By the way, today didn't start off like this. It's actually a really happy day: KG and I have been married for 7 years as of noon today. We are going to a fab restaurant to celebrate later and shake off this mood. Happy Anniversary, KG. You are the best partner to this batshit crazy lady I could ever ask for.

Wednesday, July 4, 2012

Fear of Falling

I spent the last few days with a close friend and her parents at their home, on Cape Cod. We got a mani pedi. We went to a beautiful private beach. I read an entire book. There was even some shopping. Serious girl time and serious relaxation. It was heavenly.

Sandwich, MA and pretty toes
I also took the opportunity of getting away this weekend to take a short vacation from worry about the baby. I took a big step and left my doppler at home. KG panicked when I told him my plan. He warned that there was no way he was going to follow me to the Cape with it if I regretted my decision. But it really felt right. This was a chance to put a little distance between me and my obsession with checking for a heartbeat for a couple of days, and I'm glad I did. Instead I focused on relaxing and being happy. I did a good job.

I have always had a fear of heights. Even climbing ladders or standing on high terraces is a problem. I get that sinking pit feeling in my stomach and unavoidably picture myself falling. The feeling of insecurity and imbalance takes hold and I lose my shit. Without someone or something to hold me steady at that height, I just feel lost. My feelings about this pregnancy have felt very similar until recently. I have been so afraid of loving with this baby because what if it was all taken from me in a heartbeat. What if I fell, and then got hurt? The doppler was holding me to the ground, making me feel safe and in control.

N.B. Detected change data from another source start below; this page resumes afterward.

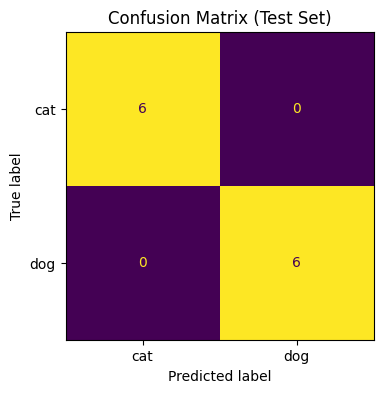
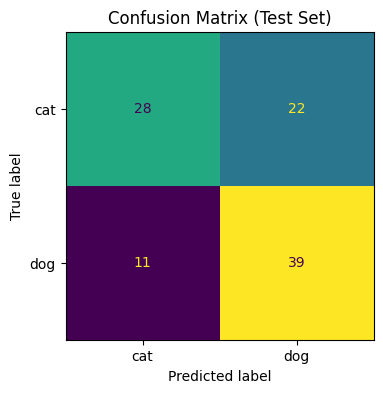
Train on real Kaggle dataset; add kaggle zip extraction script

diff --git a/scripts/download_kaggle_data.py b/scripts/download_kaggle_data.py
@@ -1,0 +1,77 @@
+"""
+Downloads the Kaggle Dog and Cat Classification dataset via kagglehub, then
+reorganizes whatever folder layout it comes in into the structure the rest
+of this pipeline expects:
+
+    data/raw/cats/*.jpg
+    data/raw/dogs/*.jpg
+
+An optional --limit caps images per class so the demo stays fast.
+
+Usage:
+    python scripts/download_kaggle_data.py --limit 500
+"""
+import argparse
+import os
+import shutil
+
+import kagglehub
+
+DEST_ROOT = "data/raw"
+
+
+def find_image_files(root: str):
+    for dirpath, _, filenames in os.walk(root):
+        lower_dir = dirpath.lower()
+        for fname in filenames:
+            if not fname.lower().endswith((".jpg", ".jpeg", ".png")):
+                continue
+            lower_name = fname.lower()
+            if "cat" in lower_dir or lower_name.startswith("cat"):
+                label = "cats"
+            elif "dog" in lower_dir or lower_name.startswith("dog"):
+                label = "dogs"
+            else:
+                continue
+            yield os.path.join(dirpath, fname), label
+
+
+def main(limit: int):
+    print("Downloading dataset from Kaggle (this may take a few minutes)...")
+    dataset_path = kagglehub.dataset_download(
+        "bhavikjikadara/dog-and-cat-classification-dataset"
+    )
+    print(f"Downloaded to: {dataset_path}")
+
+    os.makedirs(os.path.join(DEST_ROOT, "cats"), exist_ok=True)
+    os.makedirs(os.path.join(DEST_ROOT, "dogs"), exist_ok=True)
+
+    counts = {"cats": 0, "dogs": 0}
+    for src_path, label in find_image_files(dataset_path):
+        if limit and counts[label] >= limit:
+            continue
+        dest_name = f"{label[:-1]}_{counts[label]:05d}.jpg"
+        dest_path = os.path.join(DEST_ROOT, label, dest_name)
+        try:
+            shutil.copyfile(src_path, dest_path)
+            counts[label] += 1
+        except Exception as e:
+            print(f"WARN: skipped {src_path}: {e}")
+
+        if limit and counts["cats"] >= limit and counts["dogs"] >= limit:
+            break
+
+    print(f"Copied {counts['cats']} cat images and {counts['dogs']} dog images "
+          f"into {DEST_ROOT}/cats and {DEST_ROOT}/dogs")
+
+    if counts["cats"] == 0 or counts["dogs"] == 0:
+        print("\nWARNING: one or both classes have 0 images. Inspect layout with:")
+        print(f'  Get-ChildItem -Recurse -Directory "{dataset_path}" | Select-Object FullName')
+
+
+if __name__ == "__main__":
+    parser = argparse.ArgumentParser()
+    parser.add_argument("--limit", type=int, default=500,
+                         help="Max images per class to copy (0 = copy all).")
+    args = parser.parse_args()
+    main(args.limit)

diff --git a/scripts/extract_from_zip.py b/scripts/extract_from_zip.py
@@ -1,0 +1,67 @@
+"""
+Extracts cat/dog images directly from a downloaded Kaggle dataset zip file
+straight into data/raw/cats and data/raw/dogs.
+
+Pass --zip_path pointing at your downloaded archive.
+"""
+import argparse
+import os
+import zipfile
+
+DEST_ROOT = "data/raw"
+
+
+def main(zip_path: str, limit: int):
+    os.makedirs(os.path.join(DEST_ROOT, "cats"), exist_ok=True)
+    os.makedirs(os.path.join(DEST_ROOT, "dogs"), exist_ok=True)
+
+    counts = {"cats": 0, "dogs": 0}
+
+    with zipfile.ZipFile(zip_path, "r") as zf:
+        names = zf.namelist()
+        print(f"Zip contains {len(names)} entries. Scanning for images...")
+
+        for name in names:
+            if not name.lower().endswith((".jpg", ".jpeg", ".png")):
+                continue
+            lower_name = name.lower()
+
+            if "cat" in lower_name:
+                label = "cats"
+            elif "dog" in lower_name:
+                label = "dogs"
+            else:
+                continue
+
+            if limit and counts[label] >= limit:
+                continue
+
+            dest_name = f"{label[:-1]}_{counts[label]:05d}.jpg"
+            dest_path = os.path.join(DEST_ROOT, label, dest_name)
+
+            try:
+                with zf.open(name) as src, open(dest_path, "wb") as dst:
+                    data = src.read()
+                    if len(data) == 0:
+                        continue
+                    dst.write(data)
+                counts[label] += 1
+            except Exception as e:
+                print(f"WARN: skipped {name}: {e}")
+
+            if limit and counts["cats"] >= limit and counts["dogs"] >= limit:
+                break
+
+    print(f"Extracted {counts['cats']} cat images and {counts['dogs']} dog images "
+          f"into {DEST_ROOT}/cats and {DEST_ROOT}/dogs")
+
+    if counts["cats"] == 0 or counts["dogs"] == 0:
+        print("WARNING: 0 images for one class. Inspect the zip contents.")
+
+
+if __name__ == "__main__":
+    parser = argparse.ArgumentParser()
+    parser.add_argument("--zip_path", type=str, required=True)
+    parser.add_argument("--limit", type=int, default=500)
+    args = parser.parse_args()
+    main(args.zip_path, args.limit)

Taking a break from the doppler gave me a chance to explore how I feel without my safety net. I was pleasantly surprised at how relaxed and happy I felt. Feel. Honestly, I haven't felt this good since our pre-TTC days. Something could go wrong at any time. But, maybe it won't. Maybe it won't.